# YOUR TASK:
Report every line of the entries that contains the word "justify".

[Opening MATERIAL PROVIDED section]

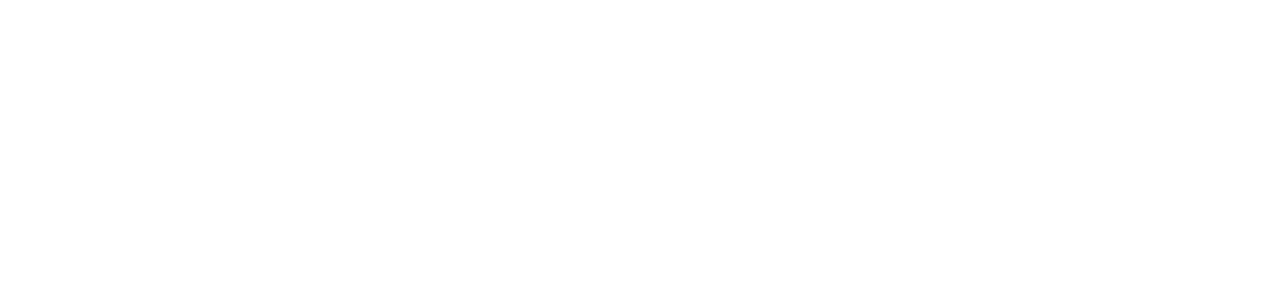
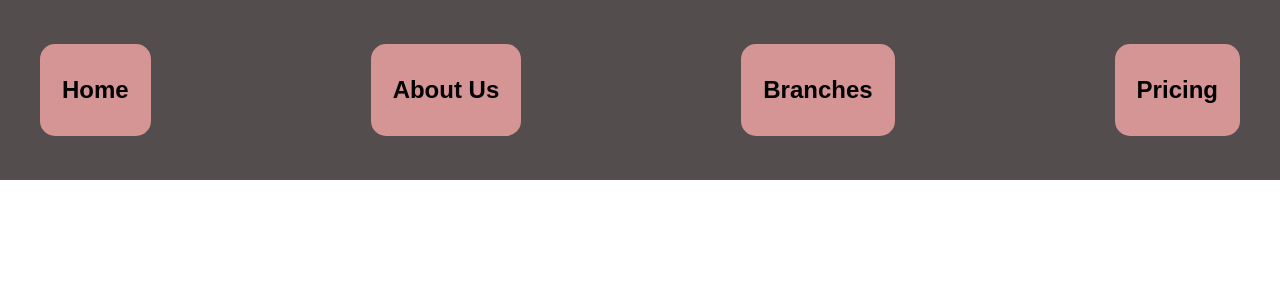
Before and after one commit to Re-Yan/my-app, a React (Create React App) app: page / in a window 1280 px wide. Shown: the top 300 px of the page. Built offline with nearby package versions, Linux system fonts and the light colour scheme.

Commit message:
Add header Section
- Added the top row buttons
- Added simple styling for the header and its buttons

```diff
--- a/public/index.html
+++ b/public/index.html
@@ -15,6 +15,8 @@
   </head>
   <body>
     <noscript>You need to enable JavaScript to run this app.</noscript>
-    <div id="root"></div>
+    <div id="root">
+      <!-- all the react components will be injected in this root div -->
+    </div>
   </body>
 </html>
--- a/src/App.css
+++ b/src/App.css
@@ -36,3 +36,33 @@
     transform: rotate(360deg);
   }
 }
+
+/* custom code start here */
+body,
+header {
+  margin: 0px;
+  padding: 0px;
+}
+.header {
+  display: flex;
+  flex-direction: column;
+  justify-content: center;
+  height: 180px;
+  background-color: #544d4d;
+}
+
+.optionRow {
+  display: flex;
+  justify-content: space-evenly;
+  gap: 180px;
+}
+
+.optionDiv {
+  padding: 30px 20px;
+  background-color: #d59595;
+  border: 2px solid #d59595;
+  border-radius: 15px;
+  margin: 0px;
+  font-size: 1.5rem;
+  font-weight: 800;
+}
--- a/src/App.js
+++ b/src/App.js
@@ -1,3 +1,19 @@
-function App() {}
+// import Header from "./header.jsx";
+import "./App.css";
+
+const App = () => {
+  return (
+    <div className="header">
+      {/* <h1>Header</h1> */}
+      <div className="optionRow">
+        <button className="optionDiv">Home</button>
+        <button className="optionDiv">About Us</button>
+        <button className="optionDiv">Branches</button>
+        <button className="optionDiv">Pricing</button>
+      </div>
+    </div>
+    // <Header />;
+  );
+};
 
 export default App;
```
Also changed, not shown: src/index.js (+6 -6 lines).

[Closing MATERIAL PROVIDED section]

# RESULT OF THE EXERCISE:
+  justify-content: center;
+  justify-content: space-evenly;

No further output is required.